Besides, the ode to mothers in the climax is out of sync with the rest of the film’s non-schmaltzy tone. There are plenty of crappy parents (mothers included) out there. The point should be to acknowledge great parents because they are great, not merely because they happen to be parents.

These portions are especially jarring because they rear their heads in an otherwise lovely venture.

The film’s dialogues, for instance, are uncommon on the Bollywoodscape. There is a lyricism to the language these characters speak and Chanda’s vocabulary in particular. While the use of “bai” may have been more convincing in a western Indian setting, it is not unknown in north India with this meaning. Besides, there is such pleasure in hearing words like “kantaap” (slap) and “kandam” (useless) that so rarely find their way into Bollywood scripts. My pick of the film’s phraseology though is “nil battey sannata” and how it smoothly rolls off Chanda’s tongue.

It helps that the actress playing her is brilliant. With Nil Battey Sannata, Swara Bhaskar – a memorable satellite player in Raanjhanaa and the Tanu Weds Manu films – gets a lead role in a worthy project. A city-bred, educated woman herself (Bhaskar is an MA from JNU) she subdues her naturally sophisticated body language to slip into this role without becoming a cliche.

Riya Shukla is a flaming ball of energy and well cast as the little spitfire Apu. She is a discovery.

Ratna Pathak Shah plays the elderly doctor-householder who helps Chanda along with her ambitions. She brings warmth, empathy and dignity to the role which, incidentally, is vastly different from the part she plays in Kapoor & Sons that is still running in theatres.

She is the sort of employer about whom newspaper articles are not written because the media, justifiably so, is focused on those who ill-treat their domestic help. While their cruelty, casteism and classism ought to be chronicled and condemned, it is also good to be told about this benevolent memsaab who goes out of her way to help her bai, because such people too do exist.

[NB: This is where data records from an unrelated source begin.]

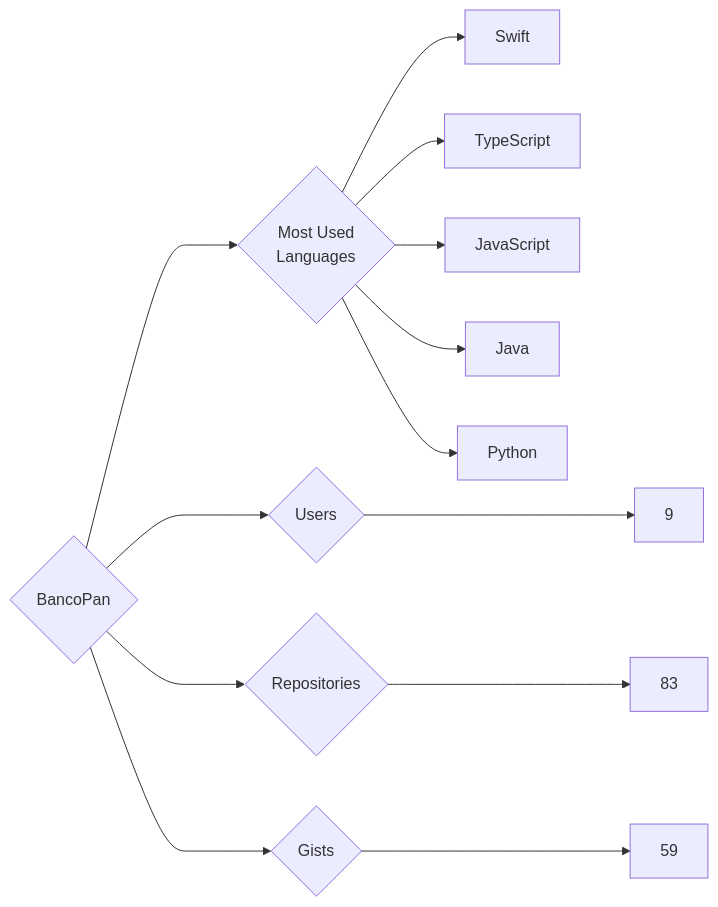
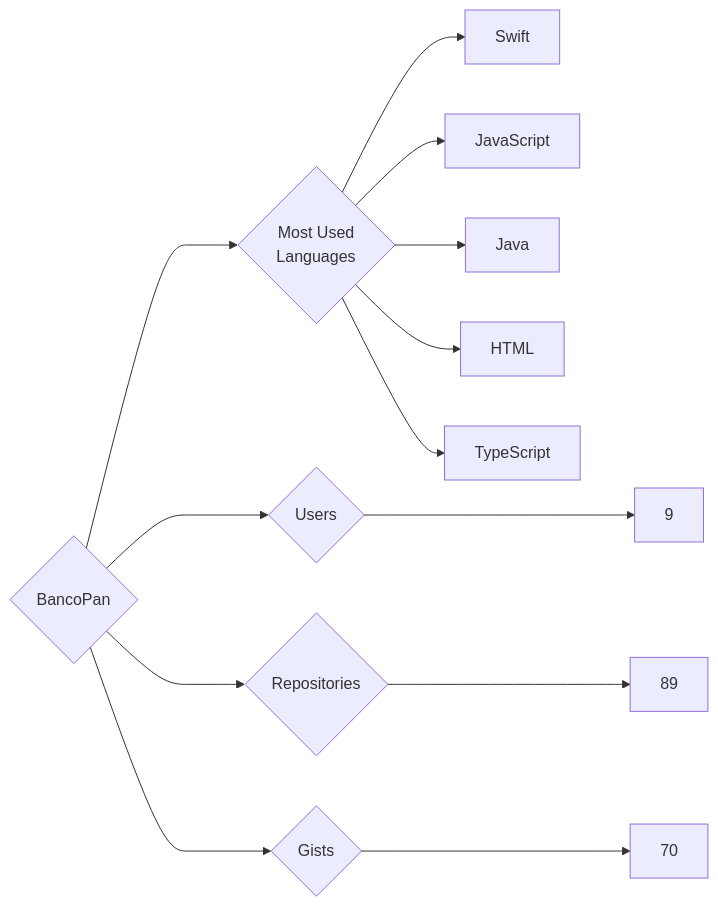
Before and after one commit to trickest/insiders: the diagram in targets/BancoPan/README.md, drawn with Mermaid. The commit also changed 1141 other files, not shown here.

````diff
--- a/targets/BancoPan/README.md
+++ b/targets/BancoPan/README.md
@@ -3,13 +3,13 @@
 ```mermaid
 graph LR
 COMPANY_NAME{BancoPan}
 COMPANY_NAME ---> U{Users} ---> UN[9]
-COMPANY_NAME ---> R{Repositories} ---> RN[83]
-COMPANY_NAME ---> G{Gists} ---> GN[59]
+COMPANY_NAME ---> R{Repositories} ---> RN[89]
+COMPANY_NAME ---> G{Gists} ---> GN[70]
 COMPANY_NAME ---> ML{Most Used<br>Languages}
 ML --> Swift[Swift]
-ML --> TypeScript[TypeScript]
 ML --> JavaScript[JavaScript]
 ML --> Java[Java]
-ML --> Python[Python]
+ML --> HTML[HTML]
+ML --> TypeScript[TypeScript]
 ```
````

Pankaj Tripathi is a scene-stealer and showstopper as the school principal and Maths teacher Srivastava Sir. Despite the thoroughly entertaining, quirky mannerisms and mincing speech, it is to Tripathi’s credit that he does not reduce Srivastava to a caricature. In this performance, it is impossible to spot the bloodthirsty Sultan Qureshi he played in Gangs of Wasseypur 1&2.  

The writing of his character too is nicely shaded. Srivastava is well-intentioned, yet humiliates his weak students, perhaps thinking, like so many Indian teachers do, that he is motivating them. Extreme portrayals are easy, the challenge lies in the middle path. Nil Battey Sannata reminds us that as with all categories of people, among teachers, parents and children too there are the good, the bad and the ugly, and sometimes the entire spectrum within the same person.

The film’s finer details though are what make it an all-round interesting experience. Such as the unspoken caste, communal and gender equations. Dr Diwan’s husband is sweet but stays in the background and no information is offered about Apu’s father. Whatever happened to him apparently no longer warrants discussions. Chanda’s singleton status also adds dimensions to the story, such as the relationship of equals as much as mother and child in the household.

Even the use of the Taj is refreshing. Most films mindlessly latch on to architectural landmarks as city identifiers. Example: a character who lives and works in south Delhi passing Red Fort in north Delhi on her way from home to work. In this film, the Taj first makes a fleeting – and logical – appearance, and in the end forms the backdrop to a long monologue Chanda delivers to Apu. It feels right. If you have visited the Taj you would have experienced the calming effect of the monument which, here, matches Chanda’s sedate words in Bhaskar’s velvet voice.

Nil Battey Sannata has a light touch, yet is serious as hell. Despite the frenzied pace of Chanda’s days, the film itself has an air of composure. To see it merely as a lesson in the importance of education would be to limit it. This is an uplifting film about the importance of having dreams.

Ashwiny Iyer Tiwari, where have you been hiding all this time?

Rating (out of five): ****

CBFC Rating (India):
Running time:
100 minutes

Photograph courtesy: (1)